▶ _EXERCISE DIRECTIONS_: Once you find a line containing the word "Note" in the entries below, copy it.

▶ _GIVEN RECORDS_:
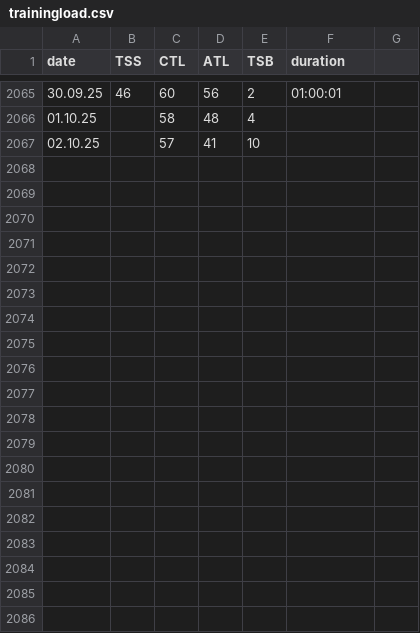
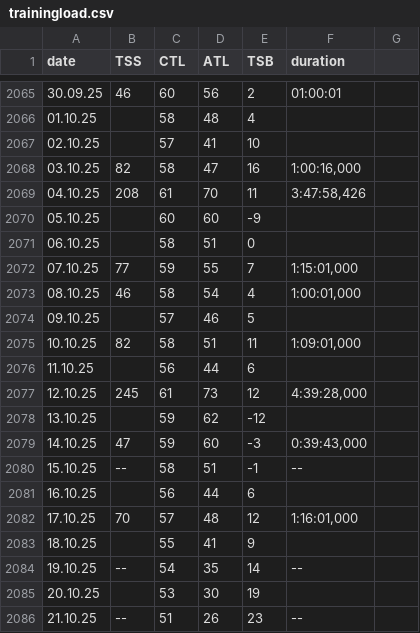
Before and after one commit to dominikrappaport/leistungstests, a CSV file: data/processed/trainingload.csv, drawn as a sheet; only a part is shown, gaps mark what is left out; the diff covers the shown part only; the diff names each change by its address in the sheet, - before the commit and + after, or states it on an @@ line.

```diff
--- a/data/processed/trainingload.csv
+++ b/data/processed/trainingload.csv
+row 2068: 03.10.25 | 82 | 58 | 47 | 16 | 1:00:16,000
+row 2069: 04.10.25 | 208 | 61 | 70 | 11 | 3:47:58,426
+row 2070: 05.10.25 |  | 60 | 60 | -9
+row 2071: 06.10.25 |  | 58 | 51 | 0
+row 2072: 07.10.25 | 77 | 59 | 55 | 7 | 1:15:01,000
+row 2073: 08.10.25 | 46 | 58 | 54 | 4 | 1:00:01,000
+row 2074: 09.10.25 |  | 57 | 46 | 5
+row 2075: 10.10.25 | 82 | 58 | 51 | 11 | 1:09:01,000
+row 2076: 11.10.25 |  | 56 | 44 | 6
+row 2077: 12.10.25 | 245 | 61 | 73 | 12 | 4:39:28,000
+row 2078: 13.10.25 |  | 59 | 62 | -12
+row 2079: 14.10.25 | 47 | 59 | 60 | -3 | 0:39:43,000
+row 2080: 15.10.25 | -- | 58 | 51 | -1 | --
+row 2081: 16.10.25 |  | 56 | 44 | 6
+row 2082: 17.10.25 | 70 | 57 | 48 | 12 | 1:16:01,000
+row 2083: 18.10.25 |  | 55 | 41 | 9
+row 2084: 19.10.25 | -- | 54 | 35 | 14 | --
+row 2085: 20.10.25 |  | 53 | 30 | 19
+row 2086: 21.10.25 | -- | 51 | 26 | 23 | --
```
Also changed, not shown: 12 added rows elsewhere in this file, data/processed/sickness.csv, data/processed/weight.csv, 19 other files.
* * *
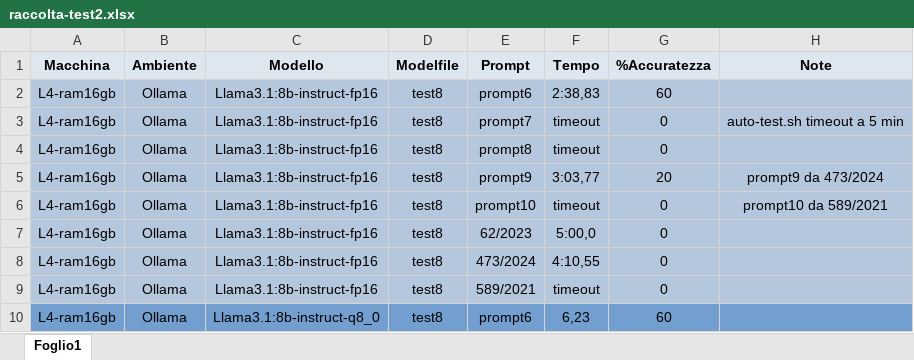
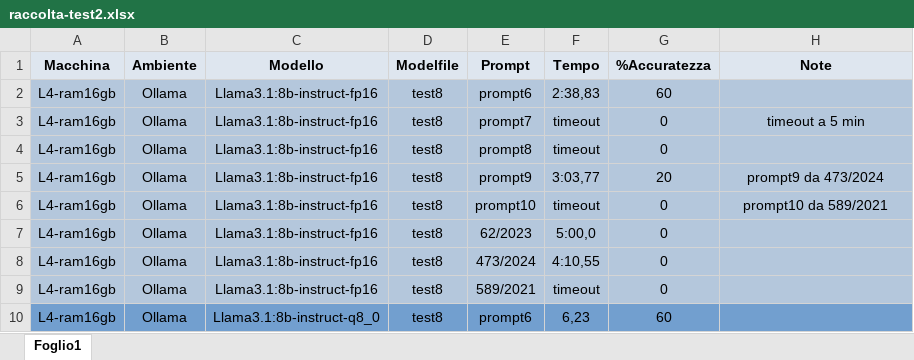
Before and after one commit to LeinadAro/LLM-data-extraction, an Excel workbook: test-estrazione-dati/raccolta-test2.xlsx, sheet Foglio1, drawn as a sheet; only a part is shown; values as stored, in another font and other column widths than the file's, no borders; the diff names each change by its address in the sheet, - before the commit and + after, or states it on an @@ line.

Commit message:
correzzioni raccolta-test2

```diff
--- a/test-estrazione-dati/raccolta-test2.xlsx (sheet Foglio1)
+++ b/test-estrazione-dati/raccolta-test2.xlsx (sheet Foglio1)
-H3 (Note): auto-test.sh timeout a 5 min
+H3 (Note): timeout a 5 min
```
---
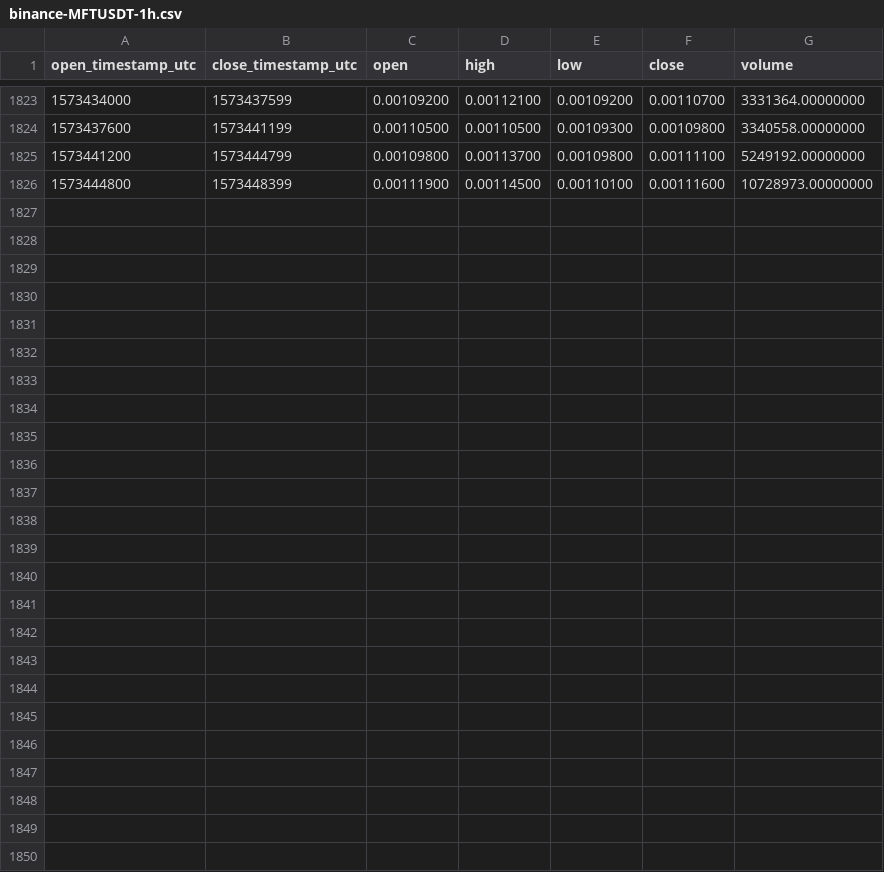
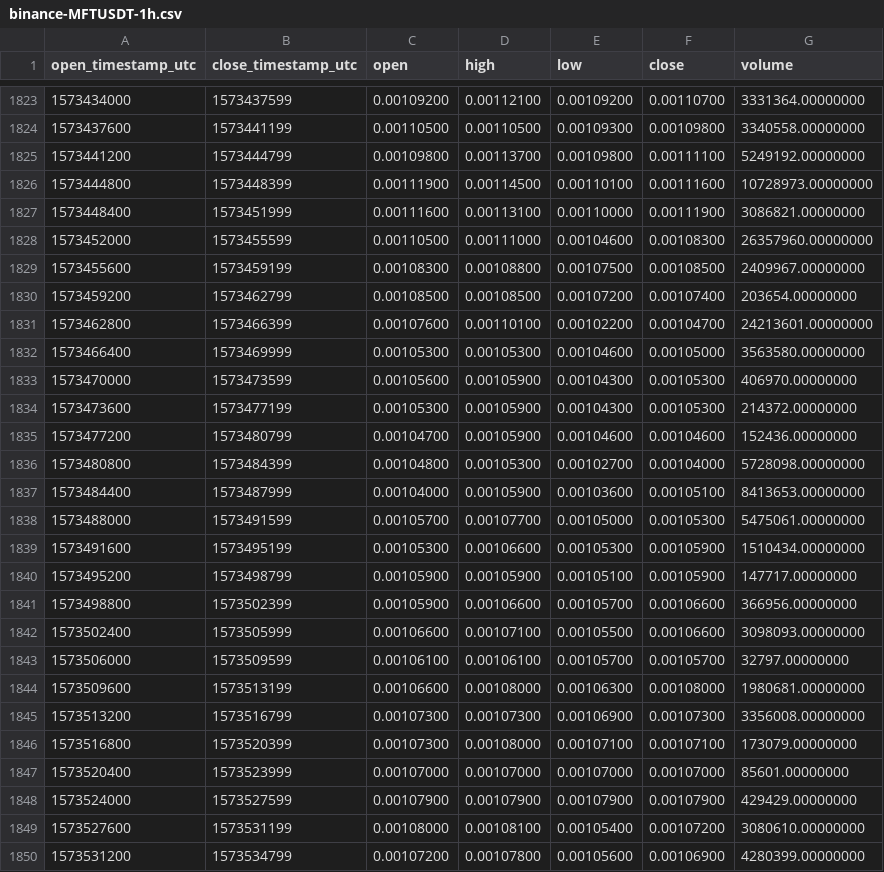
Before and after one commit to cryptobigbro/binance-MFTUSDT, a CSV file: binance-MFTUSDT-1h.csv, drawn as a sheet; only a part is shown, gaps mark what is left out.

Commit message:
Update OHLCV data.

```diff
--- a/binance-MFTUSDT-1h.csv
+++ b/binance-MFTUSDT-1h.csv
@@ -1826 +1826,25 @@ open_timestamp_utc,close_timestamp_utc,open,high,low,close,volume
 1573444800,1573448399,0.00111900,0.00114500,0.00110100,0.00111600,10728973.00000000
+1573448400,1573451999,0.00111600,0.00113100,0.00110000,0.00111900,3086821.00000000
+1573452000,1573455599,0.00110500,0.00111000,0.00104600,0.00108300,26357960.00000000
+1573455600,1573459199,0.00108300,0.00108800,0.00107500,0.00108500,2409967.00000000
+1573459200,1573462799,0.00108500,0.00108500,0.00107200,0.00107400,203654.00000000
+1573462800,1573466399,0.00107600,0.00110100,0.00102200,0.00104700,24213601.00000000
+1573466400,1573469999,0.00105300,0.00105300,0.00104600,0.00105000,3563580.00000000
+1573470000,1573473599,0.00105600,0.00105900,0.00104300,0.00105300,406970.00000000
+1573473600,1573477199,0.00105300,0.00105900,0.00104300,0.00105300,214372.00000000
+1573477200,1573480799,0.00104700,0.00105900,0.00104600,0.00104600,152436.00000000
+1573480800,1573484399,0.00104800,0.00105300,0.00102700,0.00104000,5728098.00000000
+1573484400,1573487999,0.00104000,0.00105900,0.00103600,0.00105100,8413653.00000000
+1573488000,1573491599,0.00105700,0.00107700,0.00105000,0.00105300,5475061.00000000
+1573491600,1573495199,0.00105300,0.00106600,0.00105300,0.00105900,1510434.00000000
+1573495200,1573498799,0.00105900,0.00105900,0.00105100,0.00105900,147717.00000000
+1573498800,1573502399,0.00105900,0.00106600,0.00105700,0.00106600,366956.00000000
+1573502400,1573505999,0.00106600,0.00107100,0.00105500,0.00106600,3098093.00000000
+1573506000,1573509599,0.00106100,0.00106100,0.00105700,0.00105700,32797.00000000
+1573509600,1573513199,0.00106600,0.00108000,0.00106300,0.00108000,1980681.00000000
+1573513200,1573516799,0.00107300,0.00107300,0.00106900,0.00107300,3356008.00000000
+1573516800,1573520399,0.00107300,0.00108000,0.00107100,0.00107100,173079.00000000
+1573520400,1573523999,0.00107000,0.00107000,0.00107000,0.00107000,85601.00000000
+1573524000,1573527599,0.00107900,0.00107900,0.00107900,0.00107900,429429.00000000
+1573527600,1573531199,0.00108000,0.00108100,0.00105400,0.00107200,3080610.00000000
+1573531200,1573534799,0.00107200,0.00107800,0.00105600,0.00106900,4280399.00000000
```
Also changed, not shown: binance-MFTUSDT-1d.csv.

▶ _RESPONSE_:
-H3 (Note): auto-test.sh timeout a 5 min
+H3 (Note): timeout a 5 min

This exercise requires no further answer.